**WORK ORDER:** Going through the data below, copy out each line where the word "ElementType" shows up.

**GIVEN INFORMATION:**
-----

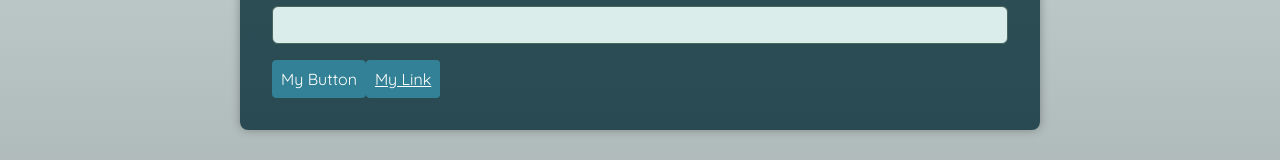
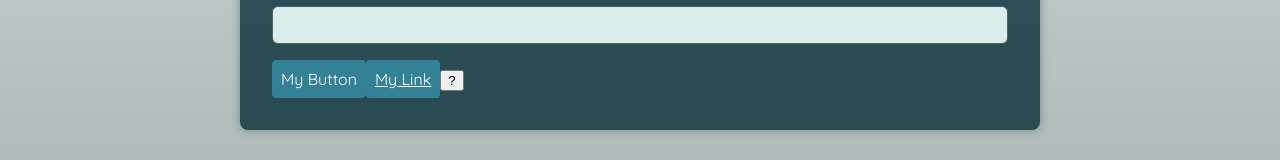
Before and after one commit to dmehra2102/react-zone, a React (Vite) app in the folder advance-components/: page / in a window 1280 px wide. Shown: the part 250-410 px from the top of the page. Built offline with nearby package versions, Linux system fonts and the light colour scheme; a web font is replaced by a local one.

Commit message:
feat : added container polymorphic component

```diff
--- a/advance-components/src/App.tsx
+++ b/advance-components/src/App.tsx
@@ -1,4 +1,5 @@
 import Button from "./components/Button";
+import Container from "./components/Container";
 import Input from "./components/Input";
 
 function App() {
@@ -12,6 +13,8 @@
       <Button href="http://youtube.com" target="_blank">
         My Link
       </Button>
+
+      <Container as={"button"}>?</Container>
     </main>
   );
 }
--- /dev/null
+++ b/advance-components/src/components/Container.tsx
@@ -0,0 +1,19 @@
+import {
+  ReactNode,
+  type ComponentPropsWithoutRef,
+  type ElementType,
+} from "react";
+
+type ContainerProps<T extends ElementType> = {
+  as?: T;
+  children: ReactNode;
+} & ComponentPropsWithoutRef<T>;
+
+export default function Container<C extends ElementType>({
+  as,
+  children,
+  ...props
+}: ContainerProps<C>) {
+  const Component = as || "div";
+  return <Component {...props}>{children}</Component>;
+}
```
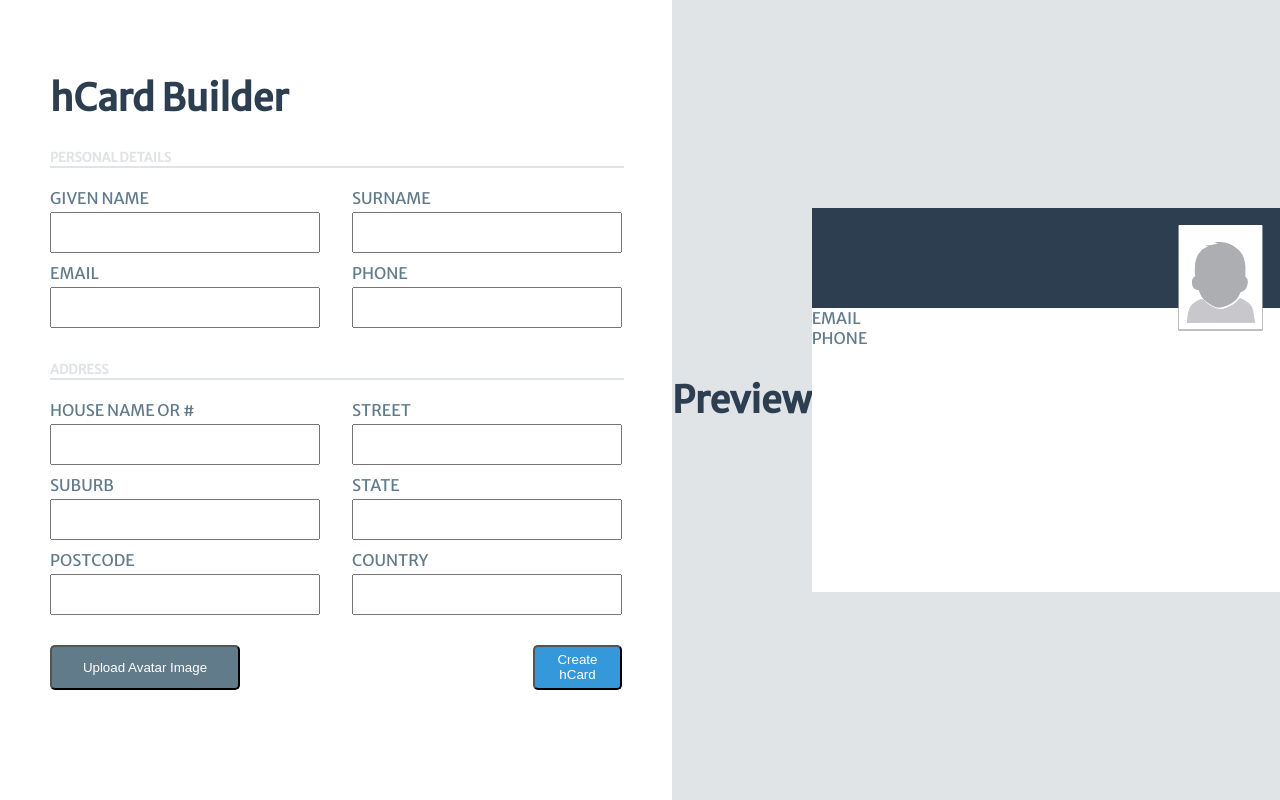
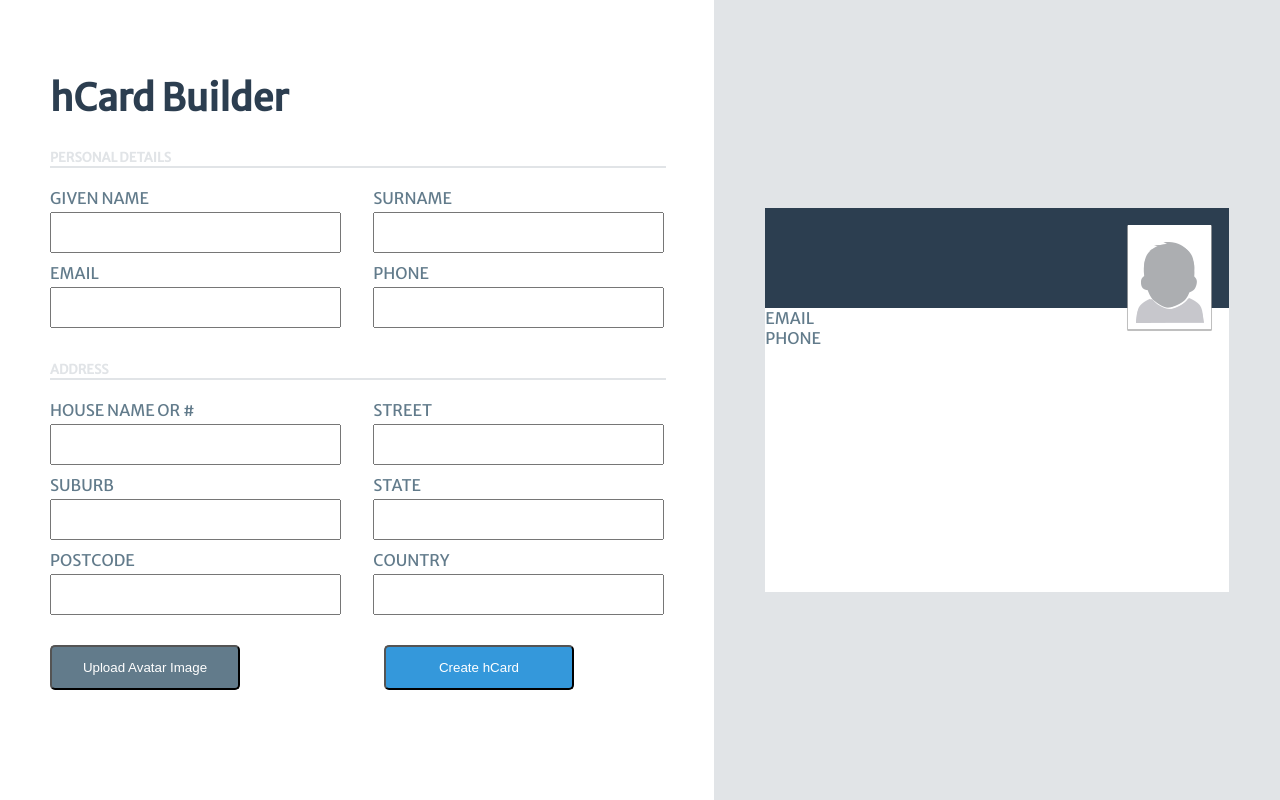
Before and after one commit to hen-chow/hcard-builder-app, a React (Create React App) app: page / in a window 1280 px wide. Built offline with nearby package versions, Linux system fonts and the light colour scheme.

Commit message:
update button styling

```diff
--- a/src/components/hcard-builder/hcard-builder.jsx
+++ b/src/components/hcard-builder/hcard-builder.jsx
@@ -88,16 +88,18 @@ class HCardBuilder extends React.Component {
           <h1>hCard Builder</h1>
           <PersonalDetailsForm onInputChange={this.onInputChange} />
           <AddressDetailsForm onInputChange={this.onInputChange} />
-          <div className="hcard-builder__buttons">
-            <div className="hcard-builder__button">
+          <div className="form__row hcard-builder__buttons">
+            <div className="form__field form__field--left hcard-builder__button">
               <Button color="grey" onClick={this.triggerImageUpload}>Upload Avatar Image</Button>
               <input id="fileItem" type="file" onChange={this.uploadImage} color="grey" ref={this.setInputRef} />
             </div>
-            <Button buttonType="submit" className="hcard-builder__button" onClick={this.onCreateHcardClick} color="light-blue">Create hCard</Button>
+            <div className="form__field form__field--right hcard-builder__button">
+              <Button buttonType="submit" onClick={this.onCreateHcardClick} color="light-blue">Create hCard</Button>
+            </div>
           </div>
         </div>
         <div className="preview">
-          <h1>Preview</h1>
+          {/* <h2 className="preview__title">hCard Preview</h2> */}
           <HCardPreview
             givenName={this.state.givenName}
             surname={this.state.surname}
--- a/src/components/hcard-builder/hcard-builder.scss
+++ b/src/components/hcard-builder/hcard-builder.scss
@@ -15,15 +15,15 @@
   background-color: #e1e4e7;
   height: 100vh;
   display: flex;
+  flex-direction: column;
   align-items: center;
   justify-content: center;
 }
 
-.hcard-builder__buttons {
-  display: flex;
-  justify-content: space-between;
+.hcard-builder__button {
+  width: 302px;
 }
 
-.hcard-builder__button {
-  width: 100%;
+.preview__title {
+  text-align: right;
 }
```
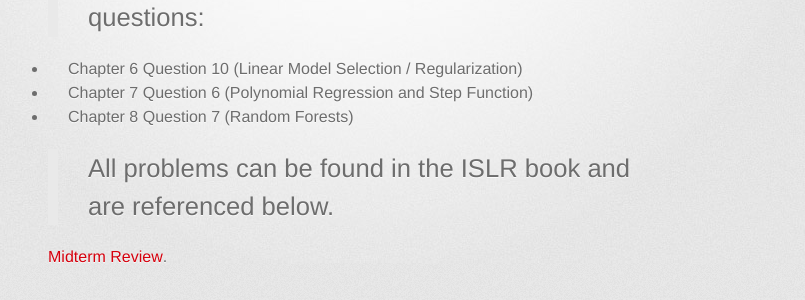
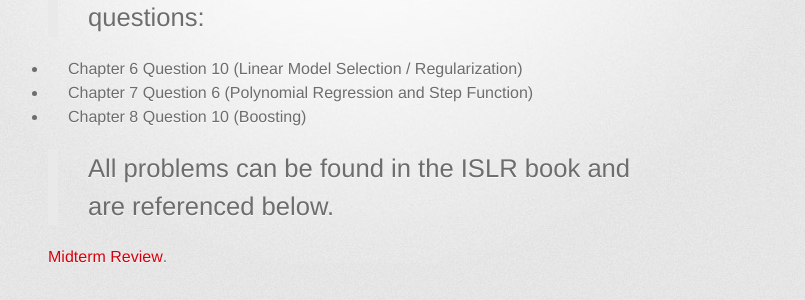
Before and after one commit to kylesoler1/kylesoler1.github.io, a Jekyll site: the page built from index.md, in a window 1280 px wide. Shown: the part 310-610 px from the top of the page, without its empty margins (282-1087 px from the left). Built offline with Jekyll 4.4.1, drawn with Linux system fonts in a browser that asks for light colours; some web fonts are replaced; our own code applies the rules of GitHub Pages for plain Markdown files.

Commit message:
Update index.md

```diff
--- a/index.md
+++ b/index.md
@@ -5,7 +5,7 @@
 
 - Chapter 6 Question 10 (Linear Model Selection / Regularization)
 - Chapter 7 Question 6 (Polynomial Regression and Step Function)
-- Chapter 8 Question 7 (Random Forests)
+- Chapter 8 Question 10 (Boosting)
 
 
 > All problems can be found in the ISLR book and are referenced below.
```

-----

**EXERCISE SOLUTION:**
+  type ElementType,
+type ContainerProps<T extends ElementType> = {
+export default function Container<C extends ElementType>({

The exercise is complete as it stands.